Monday, August 30, 2021

Celebrate "Better Breakfast Month"

September is Better Breakfast Month, so it’s the perfect time to add new morning recipes into your repertoire!

The library has cookbooks for all occasions, including several dedicated to breakfast recipes. Whether you’re a parent looking for easy before-school recipes, or someone just looking to try out some new morning dishes, try out one of the cookbooks below or stop by to browse our selection.

Brunch  Best Recipes For Weekend Breakfasts  Breakfast Comforts rev. (Williams-Sonoma)   Culinary Institute of America: Breakfast and Brunches

Click on any of the photos to be redirected to our online catalog.

Sunday, August 15, 2021

If you liked “To Kill a Mockingbird” by Harper Lee…

"To Kill a Mockingbird" is a staple in high school classrooms, but it can be even better to reread as an adult. There are plenty of books that deal with issues of racism and social injustice, but few match up to this classic.

Below are three books that have come out in the last decade that have similar themes and atmospheres to Lee's beloved classic. If you loved "To Kill a Mockingbird," you should try these!

The Book Woman of Troublesome Creek

“The Book Woman of Troublesome Creek” Kim Michele Richardson

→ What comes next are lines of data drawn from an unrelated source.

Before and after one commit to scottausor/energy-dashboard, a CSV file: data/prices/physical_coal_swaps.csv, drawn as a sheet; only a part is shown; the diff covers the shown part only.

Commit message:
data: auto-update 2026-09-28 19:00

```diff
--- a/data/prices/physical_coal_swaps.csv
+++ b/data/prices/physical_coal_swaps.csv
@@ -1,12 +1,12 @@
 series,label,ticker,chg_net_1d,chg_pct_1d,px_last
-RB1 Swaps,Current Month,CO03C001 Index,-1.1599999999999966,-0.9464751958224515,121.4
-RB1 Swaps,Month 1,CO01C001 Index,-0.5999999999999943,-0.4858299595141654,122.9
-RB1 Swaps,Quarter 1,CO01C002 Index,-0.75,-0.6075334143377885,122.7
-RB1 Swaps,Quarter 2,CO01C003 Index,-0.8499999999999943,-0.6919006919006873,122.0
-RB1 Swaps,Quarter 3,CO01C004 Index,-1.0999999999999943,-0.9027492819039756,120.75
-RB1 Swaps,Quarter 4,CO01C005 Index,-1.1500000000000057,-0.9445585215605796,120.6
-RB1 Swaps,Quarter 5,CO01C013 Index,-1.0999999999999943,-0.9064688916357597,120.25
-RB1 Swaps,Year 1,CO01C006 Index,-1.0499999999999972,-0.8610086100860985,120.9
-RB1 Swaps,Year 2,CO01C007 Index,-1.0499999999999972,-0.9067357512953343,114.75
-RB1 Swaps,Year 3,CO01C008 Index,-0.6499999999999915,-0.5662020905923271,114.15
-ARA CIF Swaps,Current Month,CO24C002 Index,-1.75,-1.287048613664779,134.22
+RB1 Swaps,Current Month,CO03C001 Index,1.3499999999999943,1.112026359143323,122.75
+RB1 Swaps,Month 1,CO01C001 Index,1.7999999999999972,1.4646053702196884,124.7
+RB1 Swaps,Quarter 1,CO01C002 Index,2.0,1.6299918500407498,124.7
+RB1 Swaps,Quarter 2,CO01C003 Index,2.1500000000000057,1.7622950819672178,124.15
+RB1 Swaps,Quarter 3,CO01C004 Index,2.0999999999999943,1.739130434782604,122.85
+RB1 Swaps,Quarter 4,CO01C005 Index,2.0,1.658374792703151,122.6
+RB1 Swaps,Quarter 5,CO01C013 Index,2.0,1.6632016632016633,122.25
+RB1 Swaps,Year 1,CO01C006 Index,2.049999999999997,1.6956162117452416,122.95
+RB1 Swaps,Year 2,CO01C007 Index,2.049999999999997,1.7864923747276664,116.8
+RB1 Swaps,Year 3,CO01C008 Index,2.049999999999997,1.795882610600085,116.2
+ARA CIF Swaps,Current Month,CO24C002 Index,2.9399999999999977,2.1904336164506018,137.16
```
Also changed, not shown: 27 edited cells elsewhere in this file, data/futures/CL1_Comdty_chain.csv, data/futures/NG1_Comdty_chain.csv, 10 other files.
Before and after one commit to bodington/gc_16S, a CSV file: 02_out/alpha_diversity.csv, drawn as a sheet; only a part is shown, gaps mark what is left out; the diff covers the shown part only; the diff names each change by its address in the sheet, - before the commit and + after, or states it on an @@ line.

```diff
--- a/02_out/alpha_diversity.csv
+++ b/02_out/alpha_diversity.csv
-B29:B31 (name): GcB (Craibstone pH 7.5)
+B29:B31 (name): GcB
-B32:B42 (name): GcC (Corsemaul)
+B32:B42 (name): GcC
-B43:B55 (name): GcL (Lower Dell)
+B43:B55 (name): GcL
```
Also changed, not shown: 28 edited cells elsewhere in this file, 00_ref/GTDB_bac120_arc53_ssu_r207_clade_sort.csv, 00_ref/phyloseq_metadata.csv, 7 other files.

This book also deals with sensitive issues like race in the south, but this time with the rare Blue People of Kentucky. The story follows 19-year-old Cussy Carter, the last female of the Blue People line, as she follows her dream of becoming a librarian for the Pack Horse Library Project of Kentucky. She meets kind book lovers and dangerous racists along her way, eventually finding a bit of illegal romance along the way. You can also check it out as an audiobook!

News of the World

“News of the World” by Paulette Jiles

Set in the aftermath of the Civil War, an aging news reader agrees to transport a young girl back to her family. Captain Jefferson Kyle Kidd travels around northern Texas sharing news from around the world when he agrees to transport 10-year-old Johanna, who was taken captive by a Native American tribe that raised her as one of their own. What follows is a journey of moral complexity, an unlikely friendship, and the true meaning of family. You can also check out the Playaway or the 2020 film.

The Sun Does Shine: How I Found Life and Freedom on Death Row

“The Sun Does Shine” by Anthony Ray Hinton

If you’re looking for a true depiction of racial injustice, this memoir follows the story of a man who was wrongly put on death row for 30 years, charged with two counts of murder. He spent his time in prison sharing his faith and embracing the situation with positivity and the hope the wrong would be righted. Civil Rights Attorney Bryan Stevenson helped Hinton prove his innocence in 2015. Stevenson also released his own memoir, "Just Mercy," which became a movie in 2019.

If you liked “And Then There Were None” by Agatha Christie...

  “One by One” by Ruth Ware After getting snowed in at a scenic mountain chalet, employees of a music app company begin to go missing or tur...